Obama yokes seniors to a phoney CPI

Michael Hudson discusses QE3

Complacency triumphs over catastrophe

The New York Times provides this report on the Fed and its plans:

And at the end of June, the Federal Reserve finished its work and rested.

The nation’s central bank said Wednesday that it would complete the planned purchase of $600 billion in Treasury securities next week as scheduled, and then suspend its three-year-old economic rescue campaign, leaving in place the aid it already is providing but doing nothing more, for now, to bolster growth.

“The economic recovery is continuing at a moderate pace, though somewhat more slowly than the committee had expected,” the Fed said in a statement. “The committee expects the pace of recovery to pick up over coming quarters and the unemployment rate to resume its gradual decline.”

Shadow States compares the official U3 and U6 unemployment rates to its adjusted rate:

Shadow Stats and Official Unemployment Rates

I think it is rather clear that the Federal Reserve Bank, the Obama administration and the current Congress have not done enough to address the employment problem in the United States. Nor, it seems, do they intend to do much about this human disaster.
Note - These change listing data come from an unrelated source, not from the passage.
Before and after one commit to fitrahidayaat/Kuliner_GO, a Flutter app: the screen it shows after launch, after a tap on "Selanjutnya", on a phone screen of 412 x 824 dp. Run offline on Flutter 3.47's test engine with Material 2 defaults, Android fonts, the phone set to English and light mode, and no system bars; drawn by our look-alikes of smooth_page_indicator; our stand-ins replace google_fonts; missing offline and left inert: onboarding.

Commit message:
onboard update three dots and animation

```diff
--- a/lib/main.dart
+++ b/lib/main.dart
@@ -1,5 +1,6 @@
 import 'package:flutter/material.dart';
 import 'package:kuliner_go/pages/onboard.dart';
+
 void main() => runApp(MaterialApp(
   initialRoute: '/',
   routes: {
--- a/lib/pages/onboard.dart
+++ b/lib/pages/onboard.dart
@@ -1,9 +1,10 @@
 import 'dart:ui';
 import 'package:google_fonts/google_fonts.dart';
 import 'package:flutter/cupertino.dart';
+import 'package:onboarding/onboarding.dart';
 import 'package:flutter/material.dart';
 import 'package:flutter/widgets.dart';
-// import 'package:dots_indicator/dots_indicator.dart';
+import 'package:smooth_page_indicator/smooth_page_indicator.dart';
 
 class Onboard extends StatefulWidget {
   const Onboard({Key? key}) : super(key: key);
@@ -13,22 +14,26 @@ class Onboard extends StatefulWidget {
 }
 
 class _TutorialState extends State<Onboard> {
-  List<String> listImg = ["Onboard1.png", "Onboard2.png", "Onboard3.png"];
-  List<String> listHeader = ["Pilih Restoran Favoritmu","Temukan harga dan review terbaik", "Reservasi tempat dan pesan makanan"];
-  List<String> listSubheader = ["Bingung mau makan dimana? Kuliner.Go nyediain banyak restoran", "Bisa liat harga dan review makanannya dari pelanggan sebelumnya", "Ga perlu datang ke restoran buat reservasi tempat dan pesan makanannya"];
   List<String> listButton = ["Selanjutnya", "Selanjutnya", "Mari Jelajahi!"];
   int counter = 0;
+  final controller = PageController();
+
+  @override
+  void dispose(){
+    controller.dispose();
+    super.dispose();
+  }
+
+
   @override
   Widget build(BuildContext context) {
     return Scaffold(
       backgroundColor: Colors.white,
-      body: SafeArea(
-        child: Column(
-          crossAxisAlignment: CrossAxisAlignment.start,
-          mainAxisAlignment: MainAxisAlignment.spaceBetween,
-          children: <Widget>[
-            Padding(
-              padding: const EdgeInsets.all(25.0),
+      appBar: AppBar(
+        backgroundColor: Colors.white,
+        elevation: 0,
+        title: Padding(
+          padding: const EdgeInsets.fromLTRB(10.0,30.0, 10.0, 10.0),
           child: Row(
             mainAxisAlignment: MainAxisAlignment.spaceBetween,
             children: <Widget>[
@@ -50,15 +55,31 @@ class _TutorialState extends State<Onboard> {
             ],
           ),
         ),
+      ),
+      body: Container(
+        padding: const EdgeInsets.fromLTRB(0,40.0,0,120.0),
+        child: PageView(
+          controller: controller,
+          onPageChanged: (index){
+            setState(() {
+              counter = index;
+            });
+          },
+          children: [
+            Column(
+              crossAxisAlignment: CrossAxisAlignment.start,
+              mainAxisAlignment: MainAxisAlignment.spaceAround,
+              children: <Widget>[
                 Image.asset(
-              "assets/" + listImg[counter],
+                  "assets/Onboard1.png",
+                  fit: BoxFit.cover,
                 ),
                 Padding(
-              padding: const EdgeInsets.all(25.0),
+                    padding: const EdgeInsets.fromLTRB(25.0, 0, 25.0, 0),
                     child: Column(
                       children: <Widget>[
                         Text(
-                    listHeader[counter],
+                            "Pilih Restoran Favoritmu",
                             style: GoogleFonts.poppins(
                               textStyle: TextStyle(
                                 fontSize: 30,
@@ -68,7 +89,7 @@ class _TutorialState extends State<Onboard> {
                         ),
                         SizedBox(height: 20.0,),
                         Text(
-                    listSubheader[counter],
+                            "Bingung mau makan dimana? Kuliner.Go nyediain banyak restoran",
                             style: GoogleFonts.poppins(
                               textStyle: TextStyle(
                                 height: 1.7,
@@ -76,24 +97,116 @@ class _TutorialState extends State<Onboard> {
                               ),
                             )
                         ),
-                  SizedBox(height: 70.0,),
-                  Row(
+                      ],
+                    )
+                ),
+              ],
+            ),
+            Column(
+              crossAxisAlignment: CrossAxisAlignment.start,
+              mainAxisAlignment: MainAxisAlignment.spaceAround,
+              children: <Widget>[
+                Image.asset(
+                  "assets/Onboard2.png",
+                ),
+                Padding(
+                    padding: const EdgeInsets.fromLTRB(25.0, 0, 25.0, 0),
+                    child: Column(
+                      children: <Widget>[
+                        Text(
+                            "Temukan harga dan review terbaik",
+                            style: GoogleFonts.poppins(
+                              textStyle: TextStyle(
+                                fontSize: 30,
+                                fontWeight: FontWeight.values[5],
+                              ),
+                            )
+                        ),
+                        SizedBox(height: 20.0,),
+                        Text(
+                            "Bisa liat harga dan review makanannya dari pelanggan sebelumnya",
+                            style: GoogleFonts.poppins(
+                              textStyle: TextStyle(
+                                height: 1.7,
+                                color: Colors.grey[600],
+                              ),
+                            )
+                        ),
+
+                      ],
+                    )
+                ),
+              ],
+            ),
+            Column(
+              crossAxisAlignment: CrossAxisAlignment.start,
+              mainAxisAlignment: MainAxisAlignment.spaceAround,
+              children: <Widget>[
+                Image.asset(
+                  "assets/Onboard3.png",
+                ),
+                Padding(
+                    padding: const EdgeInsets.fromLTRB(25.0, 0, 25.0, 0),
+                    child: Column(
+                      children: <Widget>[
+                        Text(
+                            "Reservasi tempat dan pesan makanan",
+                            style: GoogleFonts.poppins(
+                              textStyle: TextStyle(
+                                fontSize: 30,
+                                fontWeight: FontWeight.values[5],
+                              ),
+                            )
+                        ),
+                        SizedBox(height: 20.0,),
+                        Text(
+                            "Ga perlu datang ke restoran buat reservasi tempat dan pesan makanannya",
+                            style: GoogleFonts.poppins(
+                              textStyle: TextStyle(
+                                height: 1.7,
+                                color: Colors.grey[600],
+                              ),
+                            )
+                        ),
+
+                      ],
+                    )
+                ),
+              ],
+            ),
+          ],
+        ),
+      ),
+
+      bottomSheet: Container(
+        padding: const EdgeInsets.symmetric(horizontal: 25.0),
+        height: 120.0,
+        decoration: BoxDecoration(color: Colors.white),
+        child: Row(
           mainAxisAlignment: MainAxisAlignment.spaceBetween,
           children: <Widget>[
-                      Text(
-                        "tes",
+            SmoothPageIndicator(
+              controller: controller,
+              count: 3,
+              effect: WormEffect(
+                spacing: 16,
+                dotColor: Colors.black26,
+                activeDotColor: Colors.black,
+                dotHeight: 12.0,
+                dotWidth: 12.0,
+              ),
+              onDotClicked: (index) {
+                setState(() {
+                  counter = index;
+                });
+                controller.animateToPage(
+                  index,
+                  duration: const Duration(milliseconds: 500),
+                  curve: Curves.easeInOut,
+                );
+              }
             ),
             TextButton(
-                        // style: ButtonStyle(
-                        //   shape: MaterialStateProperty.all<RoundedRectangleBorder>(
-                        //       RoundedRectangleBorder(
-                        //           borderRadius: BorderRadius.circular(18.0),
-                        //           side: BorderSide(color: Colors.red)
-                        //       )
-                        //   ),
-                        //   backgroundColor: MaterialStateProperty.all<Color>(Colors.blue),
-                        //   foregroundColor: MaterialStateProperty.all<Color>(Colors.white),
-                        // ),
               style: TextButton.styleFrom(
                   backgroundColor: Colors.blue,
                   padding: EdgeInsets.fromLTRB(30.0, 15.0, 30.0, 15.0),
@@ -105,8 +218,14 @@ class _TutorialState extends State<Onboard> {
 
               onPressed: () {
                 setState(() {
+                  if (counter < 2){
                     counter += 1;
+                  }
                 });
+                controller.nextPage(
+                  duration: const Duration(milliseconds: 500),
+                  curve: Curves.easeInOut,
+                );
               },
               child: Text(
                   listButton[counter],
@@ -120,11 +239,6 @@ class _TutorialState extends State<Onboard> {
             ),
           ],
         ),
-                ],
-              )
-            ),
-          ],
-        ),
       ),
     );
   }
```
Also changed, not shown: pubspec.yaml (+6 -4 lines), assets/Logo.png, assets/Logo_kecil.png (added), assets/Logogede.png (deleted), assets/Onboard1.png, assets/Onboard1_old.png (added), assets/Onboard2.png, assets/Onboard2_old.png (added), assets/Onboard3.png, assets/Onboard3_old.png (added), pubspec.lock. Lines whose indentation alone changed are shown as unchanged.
Complacent and vicious — that’s the American way of government when it comes to providing for common folk.

A concise picture of our current bubble economy

Mike Whitney painted this one:

Assets bubbles require massive amounts of leverage. But too much leverage can destabilize the system, so it needs to be regulated. But Wall Street doesn’t like restrictions on leverage because it can make more money by borrowing like crazy, inflating a ginormous bubble, skimming off the profits, and cashing in before the crash. So, the Fed ignores Wall Street’s “gearing” operations and pretends not to see what’s going on. It becomes a bubble “enabler” by lowering interest rates, easing credit and waving-off tighter regulations. It’s all part of the game. The Fed works to help its core constituents while everyone else is put at risk.

But there’s another reason for bubbles, too. Stagnation is a chronic problem in mature capitalist economies. As businesses become more efficient in their various widget-making operations, demand for their products drops off making it harder for owners to find profitable outlets for investment. And when investment starts to flag, then grip of economic inertia begins to tighten. As author Robert Skidelsky says, “investment fills the gap between production and consumption”, so when investment hits a speed-bump, spending starts to wither and the economy slows to a crawl.

The Fed’s remedy: Zero rates, easy money and more bubbles; Professor Bernanke’s one-size-fits-all, magic elixir for sclerotic economies. In other words, the emerging stock and commodities bubbles are not a sign that the Fed is flubbing the policy. Bubbles are the policy, and have been for a very long time. Bernanke is no fool. He knows that each business cycle is weaker than the last, creating fewer jobs, more slack in the economy, and more anemic growth. His job is to endlessly tweak the process in order to maintain profitability for the people at the top of the economic foodchain, his real bosses.

What sound does this financial dinosaur make when it dies?

And the coaster plunges down, down, down….

Mike Whitney reports that:

A bleak jobs report sent stocks and commodities tumbling on Wednesday, while new signs of distress gripped the service industries index. An updated report from the ADP showed that private sector hiring slowed more than expected from March to April as companies struggled to meet rising raw material costs and flagging consumer demand. The service industry index (ISM) –which “ranges from utilities and retailing to health care, finance and transportation”–slumped to its lowest level since August signaling widespread deceleration and a progressive deterioration in the fundamentals. The turnaround has forced economists to rethink their projections for 2nd Quarter GDP and to watch more vigilantly for signs of contraction.

The problem, of course, is a demand-constrained economy. There is simply not enough money in the hands of consumers for them to purchase goods in such a quantity that the firms who supply those goods will increase their productive capacity to meet the demand. Whitney continues:

The dollar strengthened for the third straight session, in spite of the Fed‘s zero rates and $600 billion bond buying program. Trillions of dollars in monetary and fiscal stimulus have jolted stocks back to life, but debt-deflation dynamics in the broader economy are as strong as ever. Unemployment remains stubbornly high, consumer retrenchment has reduced discretionary spending, and housing continues its inexorable nosedive. The stock market continues to inch higher buoyed by central bank liquidity and margin debt, but investors are increasingly skittish and searching for direction.

High unemployment (well above 20% according to SGS), a comparatively anemic real wage, massive consumer debt and rising energy costs (an effect produced by peak-oil, the Fed’s loose money policies and commodity speculation) make consumers hesitant to spend on goods they might truly need (food, shelter, clothing, health and transportation) and certainly hesitant to spend on goods they may want. Generally speaking, America’s standard of living is declining, and economic techniques intended to promote asset inflation are useless tools to rely on when the real economy is in such a state.

Left critics of the Bush and Obama’s economic policies can always crow that they warned the Presidents of what would happen if they followed their inclinations and their advisors. But such words amount to a pyrrhic victory given the current trend that ends with another deep recession.